### WHAT IS BEING ASKED:
Would you restate every entry below word for word? Leave out the pictures.
(THE DATA)
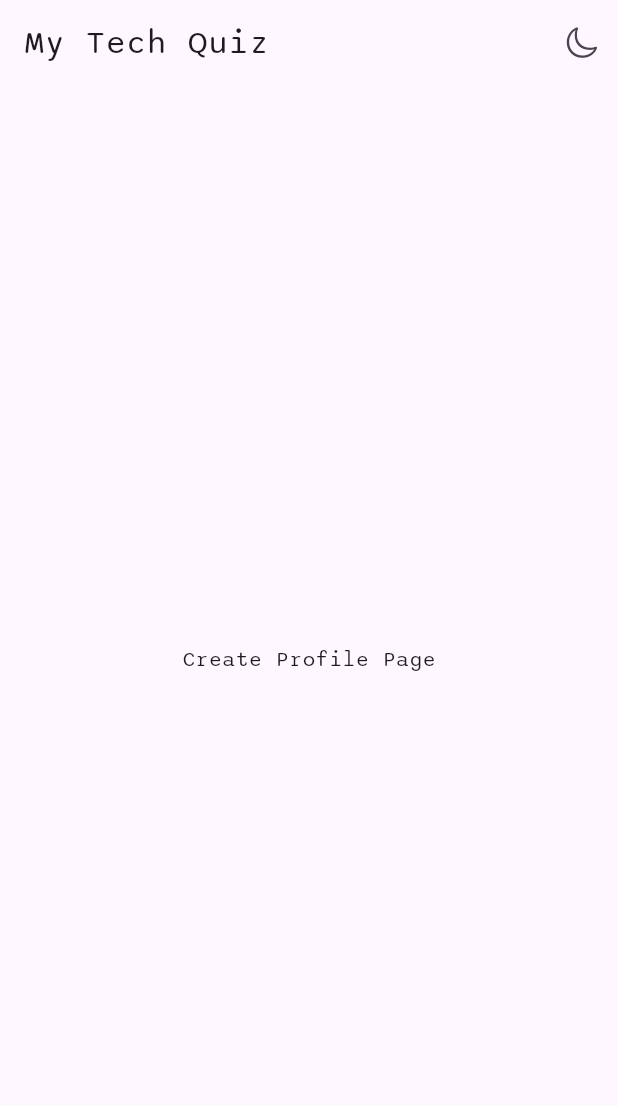
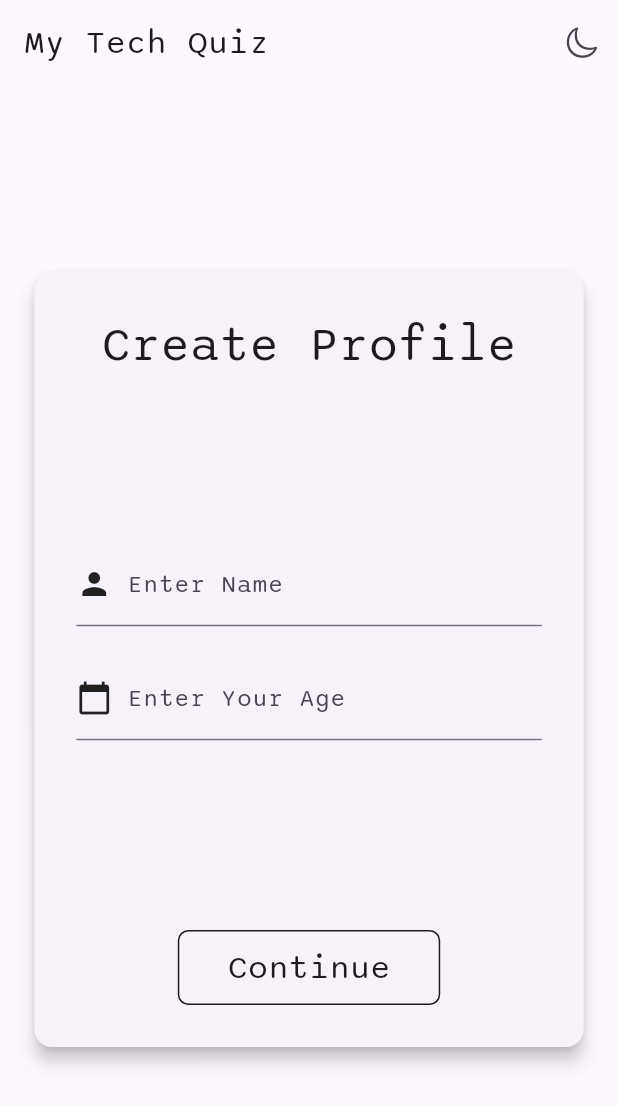
Before and after one commit to gshivg/quiz_flutter, a Flutter app: the CreateProfilePage screen opened directly with empty values, on a phone screen of 412 x 824 dp. Shown: the top 1106 px of the screen. Run offline on Flutter 3.47's test engine with Material 2 defaults, Android fonts, the phone set to English and light mode, and no system bars; our stand-ins replace cloud_firestore, firebase_auth, firebase_core, flip_card, fluttertoast, google_sign_in and 1 more; missing offline and left inert: password_strength; accounts and stored records are empty.

Commit message:
Completed Profile Create Page

```diff
--- a/lib/pages/auth/profile_create.dart
+++ b/lib/pages/auth/profile_create.dart
@@ -1,22 +1,29 @@
-// ignore_for_file: prefer_const_constructors
+// ignore_for_file: prefer_const_constructors, must_be_immutable, sized_box_for_whitespace
 
+import 'dart:developer';
+
+import 'package:cloud_firestore/cloud_firestore.dart';
 import 'package:firebase_auth/firebase_auth.dart';
 import 'package:flutter/material.dart';
 import 'package:provider/provider.dart';
 import 'package:quiz_flutter/Models/theme.dart';
 import 'package:quiz_flutter/Models/user.dart';
+import 'package:quiz_flutter/pages/homepage.dart';
 import 'package:quiz_flutter/styles/appbar.dart';
+import 'package:quiz_flutter/styles/buttons.dart';
+import 'package:quiz_flutter/styles/text_field.dart';
 
 class CreateProfilePage extends StatefulWidget {
-  const CreateProfilePage(
-      {super.key, required this.userModel, required this.firebaseUser});
-  final UserModel userModel;
-  final User firebaseUser;
+  CreateProfilePage({super.key, required this.uid});
+  String uid;
   @override
   State<CreateProfilePage> createState() => _CreateProfilePageState();
 }
 
 class _CreateProfilePageState extends State<CreateProfilePage> {
+  TextEditingController nameController = TextEditingController();
+  TextEditingController ageController = TextEditingController();
+
   @override
   Widget build(BuildContext context) {
     return Consumer(
@@ -24,10 +31,72 @@ class _CreateProfilePageState extends State<CreateProfilePage> {
         return Scaffold(
           appBar: standardAppBar(themeNotifier, 'My Tech Quiz', context, false),
           body: Center(
-            child: Text('Create Profile Page'),
+            child: Card(
+              elevation: 5,
+              child: Padding(
+                padding: const EdgeInsets.all(8.0),
+                child: Container(
+                  height: 500,
+                  width: MediaQuery.of(context).size.width * 0.85,
+                  child: Column(
+                    mainAxisAlignment: MainAxisAlignment.spaceBetween,
+                    mainAxisSize: MainAxisSize.min,
+                    children: [
+                      Padding(
+                        padding: EdgeInsets.only(top: 20),
+                        child: Text(
+                          'Create Profile',
+                          textAlign: TextAlign.center,
+                          style: Theme.of(context).textTheme.headlineLarge,
+                        ),
+                      ),
+                      Column(
+                        children: [
+                          primaryTextField(nameController, context,
+                              'Enter Name', Icons.person),
+                          primaryTextField(ageController, context,
+                              'Enter Your Age', Icons.calendar_today),
+                        ],
+                      ),
+                      Column(
+                        children: [
+                          PrimaryButton(
+                              () => createProfile(), 'Continue', context),
+                          SizedBox(height: 20),
+                        ],
+                      ),
+                    ],
+                  ),
+                ),
+              ),
+            ),
           ),
         );
       },
     );
   }
+
+  void createProfile() async {
+    UserModel user = UserModel(
+      uid: widget.uid,
+      name: nameController.text,
+      age: ageController.text,
+      email: FirebaseAuth.instance.currentUser!.email!,
+    );
+    log(user.toMap().toString());
+    await FirebaseFirestore.instance
+        .collection('users')
+        .doc(widget.uid)
+        .set(user.toMap())
+        .then(
+          (value) => {
+            Navigator.pushReplacement(
+              context,
+              MaterialPageRoute(
+                builder: (context) => const MyHomePage(),
+              ),
+            ),
+          },
+        );
+  }
 }
```
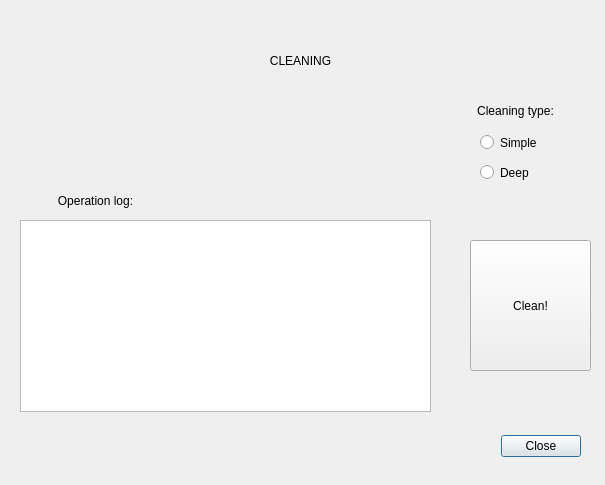
Qt form ui/cleaning_dialog.ui (Atrate/qSchoolHelper) before a commit.
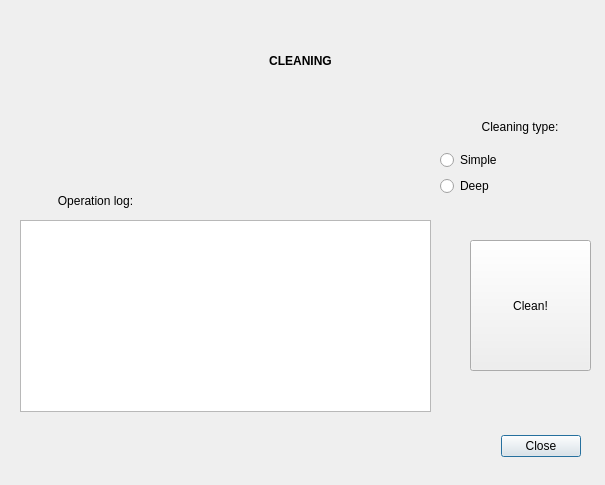
The same form after that commit.

Commit message:
Updated UI elements, added a signal
Added a signal: when "Exit" is pressed, the app will exit.

The edit to the form file:
```diff
--- a/ui/cleaning_dialog.ui
+++ b/ui/cleaning_dialog.ui
@@ -40,6 +40,8 @@
    </property>
    <property name="font">
     <font>
+     <weight>75</weight>
+     <bold>true</bold>
      <kerning>false</kerning>
     </font>
    </property>
@@ -81,54 +83,7 @@
     <set>Qt::AlignCenter</set>
    </property>
   </widget>
-  <widget class="QRadioButton" name="radioButton">
-   <property name="geometry">
-    <rect>
-     <x>480</x>
-     <y>130</y>
-     <width>118</width>
-     <height>25</height>
-    </rect>
-   </property>
-   <property name="text">
-    <string>Simple</string>
-   </property>
-  </widget>
-  <widget class="QRadioButton" name="radioButton_2">
-   <property name="geometry">
-    <rect>
-     <x>480</x>
-     <y>160</y>
-     <width>118</width>
-     <height>25</height>
-    </rect>
-   </property>
-   <property name="text">
-    <string>Deep</string>
-   </property>
-  </widget>
-  <widget class="QLabel" name="label_3">
-   <property name="geometry">
-    <rect>
-     <x>440</x>
-     <y>90</y>
-     <width>151</width>
-     <height>41</height>
-    </rect>
-   </property>
-   <property name="font">
-    <font>
-     <kerning>false</kerning>
-    </font>
-   </property>
-   <property name="text">
-    <string>Cleaning type:</string>
-   </property>
-   <property name="alignment">
-    <set>Qt::AlignCenter</set>
-   </property>
-  </widget>
-  <widget class="QToolButton" name="toolButton">
+  <widget class="QToolButton" name="clean_button">
    <property name="geometry">
     <rect>
      <x>470</x>
@@ -141,6 +96,47 @@
     <string>Clean!</string>
    </property>
   </widget>
+  <widget class="QWidget" name="verticalLayoutWidget">
+   <property name="geometry">
+    <rect>
+     <x>440</x>
+     <y>110</y>
+     <width>160</width>
+     <height>86</height>
+    </rect>
+   </property>
+   <layout class="QVBoxLayout" name="verticalLayout">
+    <item>
+     <widget class="QLabel" name="label_3">
+      <property name="font">
+       <font>
+        <kerning>false</kerning>
+       </font>
+      </property>
+      <property name="text">
+       <string>Cleaning type:</string>
+      </property>
+      <property name="alignment">
+       <set>Qt::AlignCenter</set>
+      </property>
+     </widget>
+    </item>
+    <item>
+     <widget class="QRadioButton" name="radioButton">
+      <property name="text">
+       <string>Simple</string>
+      </property>
+     </widget>
+    </item>
+    <item>
+     <widget class="QRadioButton" name="radioButton_2">
+      <property name="text">
+       <string>Deep</string>
+      </property>
+     </widget>
+    </item>
+   </layout>
+  </widget>
  </widget>
  <resources/>
  <connections>
```
Left out of the diff: 2 changed lines with no effect on the pictures. The commit also changes 4 other files.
(End THE DATA)
### RESPONSE BELOW:
Before and after one commit to gshivg/quiz_flutter, a Flutter app: the CreateProfilePage screen opened directly with empty values, on a phone screen of 412 x 824 dp. Shown: the top 1106 px of the screen. Run offline on Flutter 3.47's test engine with Material 2 defaults, Android fonts, the phone set to English and light mode, and no system bars; our stand-ins replace cloud_firestore, firebase_auth, firebase_core, flip_card, fluttertoast, google_sign_in and 1 more; missing offline and left inert: password_strength; accounts and stored records are empty.

Commit message:
Completed Profile Create Page

```diff
--- a/lib/pages/auth/profile_create.dart
+++ b/lib/pages/auth/profile_create.dart
@@ -1,22 +1,29 @@
-// ignore_for_file: prefer_const_constructors
+// ignore_for_file: prefer_const_constructors, must_be_immutable, sized_box_for_whitespace
 
+import 'dart:developer';
+
+import 'package:cloud_firestore/cloud_firestore.dart';
 import 'package:firebase_auth/firebase_auth.dart';
 import 'package:flutter/material.dart';
 import 'package:provider/provider.dart';
 import 'package:quiz_flutter/Models/theme.dart';
 import 'package:quiz_flutter/Models/user.dart';
+import 'package:quiz_flutter/pages/homepage.dart';
 import 'package:quiz_flutter/styles/appbar.dart';
+import 'package:quiz_flutter/styles/buttons.dart';
+import 'package:quiz_flutter/styles/text_field.dart';
 
 class CreateProfilePage extends StatefulWidget {
-  const CreateProfilePage(
-      {super.key, required this.userModel, required this.firebaseUser});
-  final UserModel userModel;
-  final User firebaseUser;
+  CreateProfilePage({super.key, required this.uid});
+  String uid;
   @override
   State<CreateProfilePage> createState() => _CreateProfilePageState();
 }
 
 class _CreateProfilePageState extends State<CreateProfilePage> {
+  TextEditingController nameController = TextEditingController();
+  TextEditingController ageController = TextEditingController();
+
   @override
   Widget build(BuildContext context) {
     return Consumer(
@@ -24,10 +31,72 @@ class _CreateProfilePageState extends State<CreateProfilePage> {
         return Scaffold(
           appBar: standardAppBar(themeNotifier, 'My Tech Quiz', context, false),
           body: Center(
-            child: Text('Create Profile Page'),
+            child: Card(
+              elevation: 5,
+              child: Padding(
+                padding: const EdgeInsets.all(8.0),
+                child: Container(
+                  height: 500,
+                  width: MediaQuery.of(context).size.width * 0.85,
+                  child: Column(
+                    mainAxisAlignment: MainAxisAlignment.spaceBetween,
+                    mainAxisSize: MainAxisSize.min,
+                    children: [
+                      Padding(
+                        padding: EdgeInsets.only(top: 20),
+                        child: Text(
+                          'Create Profile',
+                          textAlign: TextAlign.center,
+                          style: Theme.of(context).textTheme.headlineLarge,
+                        ),
+                      ),
+                      Column(
+                        children: [
+                          primaryTextField(nameController, context,
+                              'Enter Name', Icons.person),
+                          primaryTextField(ageController, context,
+                              'Enter Your Age', Icons.calendar_today),
+                        ],
+                      ),
+                      Column(
+                        children: [
+                          PrimaryButton(
+                              () => createProfile(), 'Continue', context),
+                          SizedBox(height: 20),
+                        ],
+                      ),
+                    ],
+                  ),
+                ),
+              ),
+            ),
           ),
         );
       },
     );
   }
+
+  void createProfile() async {
+    UserModel user = UserModel(
+      uid: widget.uid,
+      name: nameController.text,
+      age: ageController.text,
+      email: FirebaseAuth.instance.currentUser!.email!,
+    );
+    log(user.toMap().toString());
+    await FirebaseFirestore.instance
+        .collection('users')
+        .doc(widget.uid)
+        .set(user.toMap())
+        .then(
+          (value) => {
+            Navigator.pushReplacement(
+              context,
+              MaterialPageRoute(
+                builder: (context) => const MyHomePage(),
+              ),
+            ),
+          },
+        );
+  }
 }
```
Qt form ui/cleaning_dialog.ui (Atrate/qSchoolHelper) before a commit.
The same form after that commit.

Commit message:
Updated UI elements, added a signal
Added a signal: when "Exit" is pressed, the app will exit.

The edit to the form file:
```diff
--- a/ui/cleaning_dialog.ui
+++ b/ui/cleaning_dialog.ui
@@ -40,6 +40,8 @@
    </property>
    <property name="font">
     <font>
+     <weight>75</weight>
+     <bold>true</bold>
      <kerning>false</kerning>
     </font>
    </property>
@@ -81,54 +83,7 @@
     <set>Qt::AlignCenter</set>
    </property>
   </widget>
-  <widget class="QRadioButton" name="radioButton">
-   <property name="geometry">
-    <rect>
-     <x>480</x>
-     <y>130</y>
-     <width>118</width>
-     <height>25</height>
-    </rect>
-   </property>
-   <property name="text">
-    <string>Simple</string>
-   </property>
-  </widget>
-  <widget class="QRadioButton" name="radioButton_2">
-   <property name="geometry">
-    <rect>
-     <x>480</x>
-     <y>160</y>
-     <width>118</width>
-     <height>25</height>
-    </rect>
-   </property>
-   <property name="text">
-    <string>Deep</string>
-   </property>
-  </widget>
-  <widget class="QLabel" name="label_3">
-   <property name="geometry">
-    <rect>
-     <x>440</x>
-     <y>90</y>
-     <width>151</width>
-     <height>41</height>
-    </rect>
-   </property>
-   <property name="font">
-    <font>
-     <kerning>false</kerning>
-    </font>
-   </property>
-   <property name="text">
-    <string>Cleaning type:</string>
-   </property>
-   <property name="alignment">
-    <set>Qt::AlignCenter</set>
-   </property>
-  </widget>
-  <widget class="QToolButton" name="toolButton">
+  <widget class="QToolButton" name="clean_button">
    <property name="geometry">
     <rect>
      <x>470</x>
@@ -141,6 +96,47 @@
     <string>Clean!</string>
    </property>
   </widget>
+  <widget class="QWidget" name="verticalLayoutWidget">
+   <property name="geometry">
+    <rect>
+     <x>440</x>
+     <y>110</y>
+     <width>160</width>
+     <height>86</height>
+    </rect>
+   </property>
+   <layout class="QVBoxLayout" name="verticalLayout">
+    <item>
+     <widget class="QLabel" name="label_3">
+      <property name="font">
+       <font>
+        <kerning>false</kerning>
+       </font>
+      </property>
+      <property name="text">
+       <string>Cleaning type:</string>
+      </property>
+      <property name="alignment">
+       <set>Qt::AlignCenter</set>
+      </property>
+     </widget>
+    </item>
+    <item>
+     <widget class="QRadioButton" name="radioButton">
+      <property name="text">
+       <string>Simple</string>
+      </property>
+     </widget>
+    </item>
+    <item>
+     <widget class="QRadioButton" name="radioButton_2">
+      <property name="text">
+       <string>Deep</string>
+      </property>
+     </widget>
+    </item>
+   </layout>
+  </widget>
  </widget>
  <resources/>
  <connections>
```
Left out of the diff: 2 changed lines with no effect on the pictures. The commit also changes 4 other files.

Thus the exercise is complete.